Consider one more interjection before I defend the thesis of my book. When I became a Christian, I was so overjoyed about being restored to fellowship with God. I was also so excited to have the huge pack of guilt removed from my back. I literally skipped. However, it was not long before my joy was sobered with two painful realities. One, I was still a sinner. Two, other Christians were still sinners. I was ready for heavenly fellowship, but instead my eyes were opened to the struggle of rugged discipleship. Wizened believers sometimes rhyme,
To live above with the saints we love,
Ah, that is the purest glory;
To live below with the saints we know,
Ah, that is another story.
We have hard work to do. We must confront destructive sin in the lives of our Christian brothers, for we are our brother's keeper. However, we must also "take the log out of our own eye" and deal with our own sin first. Our goal should be joyful, godly fellowship with all God's people. Jesus prayed for it and so we should pursue it.
Yet great divisions remain, as I have already highlighted the division between Arminian and Calvinistic thought. This division specifically highlights just how destructive sin can be -- even within Christendom. One might hope that Christians could agree on something as basic as Salvation. Yet we are reminded that we are ultimately saved by grace and not by our understanding of grace. So it continues to be extremely sad when disagreements and misunderstandings result in division.
One historic example directly related to our theme is the division between the General and Particular Baptists. I attended Baptist churches in the past and so I have some insight into this division. (However, for the record and in keeping with Jesus' prayer for unity, I am not a Baptist, but a Christian.) The division between General and Particular Baptists falls directly on the line between Arminians and Calvinists. So a study of this historic division in the body of Christ may bring understanding to our discussion.

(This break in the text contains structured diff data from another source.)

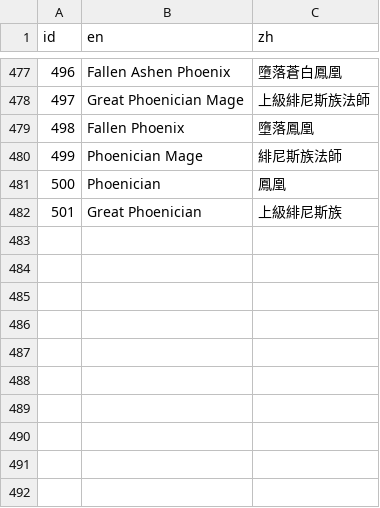
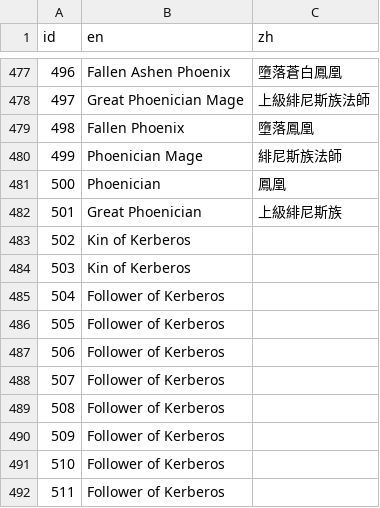
Before and after one commit to Rplus/orna-lookup, a CSV file: public/raw-data/monster.lang.csv, drawn as a sheet; only a part is shown, gaps mark what is left out.

```diff
--- a/public/raw-data/monster.lang.csv
+++ b/public/raw-data/monster.lang.csv
@@ -482 +482,11 @@ id,en,zh
 501,Great Phoenician,上級緋尼斯族
+502,Kin of Kerberos,
+503,Kin of Kerberos,
+504,Follower of Kerberos,
+505,Follower of Kerberos,
+506,Follower of Kerberos,
+507,Follower of Kerberos,
+508,Follower of Kerberos,
+509,Follower of Kerberos,
+510,Follower of Kerberos,
+511,Follower of Kerberos,
```
Also changed, not shown: public/raw-data/monster.json.csv, public/raw-data/skill.json.csv, 20 other files.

General Baptists believe that Christ's atonement is available "generally" to all mankind, but only those people exercising the free will choice of faith are finally saved. They are classic Arminians. In contrast, Particular Baptists, sometimes called Regular Baptists, believe that Christ's atonement only applies to a "particular" subset of mankind, referred to as "the elect," who are born again to faith. They are classic Calvinists. Of course this is a simple analysis of the division for there are many other points of agreement, disagreement, and variations of thought. Furthermore, there are way more than two camps of Baptists, but many splinter groups and sects historically related to these two larger categories. Baptist Christians suffer from the same disunity found in every other category of Christian fellowship.
Why highlight this division? This division is especially useful to show us how labels and interpretations subtly shift from generation to generation placing band aides over our painful outstanding questions. Historically, the General Baptists did not thrive as well in America; the Particular Baptists did better, giving birth to the denominations we know now as the General Association of Regular Baptists, Association of Reformed Baptist Churches of America, Continental Baptist Churches, Sovereign Grace Baptist Association of Churches, Sovereign Grace Baptists, and others. The large well known Southern Baptist Convention remains split on the Arminian / Calvinist debate.
One interesting explanation of the Arminian / Calvinist puzzle has been hammered out in the furnace of Baptist theological debate. Many Calvinist Baptists, because of their strong emphasis on proper Biblical exegesis, have acknowledged the Scriptures I highlighted earlier (Ephesians 2:8-9 and 1 John 2:1-2). They agree that Salvation is ALL by grace. They also agree that Christ's work has atoned for ALL mankind. Yet they think that SOME people are sentenced to eternal damnation while others are saved. So how can this be?
These "Calvinists" have proposed that Christ's atonement itself must be understood to be divided into two components. The first level of Christ's atonement is "general," toward ALL mankind, but does not actually reconcile anyone fully to God. We might legitimately question what "part" of the atonement does not atone -- if it does not atone, then what does it do? Continuing, the second level of Christ's atonement is "particular" toward an elect subset of mankind, and does reconcile them fully to God. They have concluded that this is the answer to why SOME within mankind are not saved, even though the Bible says the sins of ALL mankind are atoned. This view could possibly be called the General + Particular view of the atonement.
Wait a minute!
This is starting to sound like the General and Particular Baptists all over again! We are back where we started, except this time instead of a division between Christians, we have divided Christ himself! We are well reminded that Jesus said that a "house divided cannot stand" and neither can a divided atonement.
So we see that the Arminian / Calvinist puzzle is no simple matter to explain. Instead, it causes a dizzying array of logic, interpretations, and verbal gymnastics even from thoughtful theologians and has left the body of Christ in a Full Nelson on the wrestling mat with Satan on top.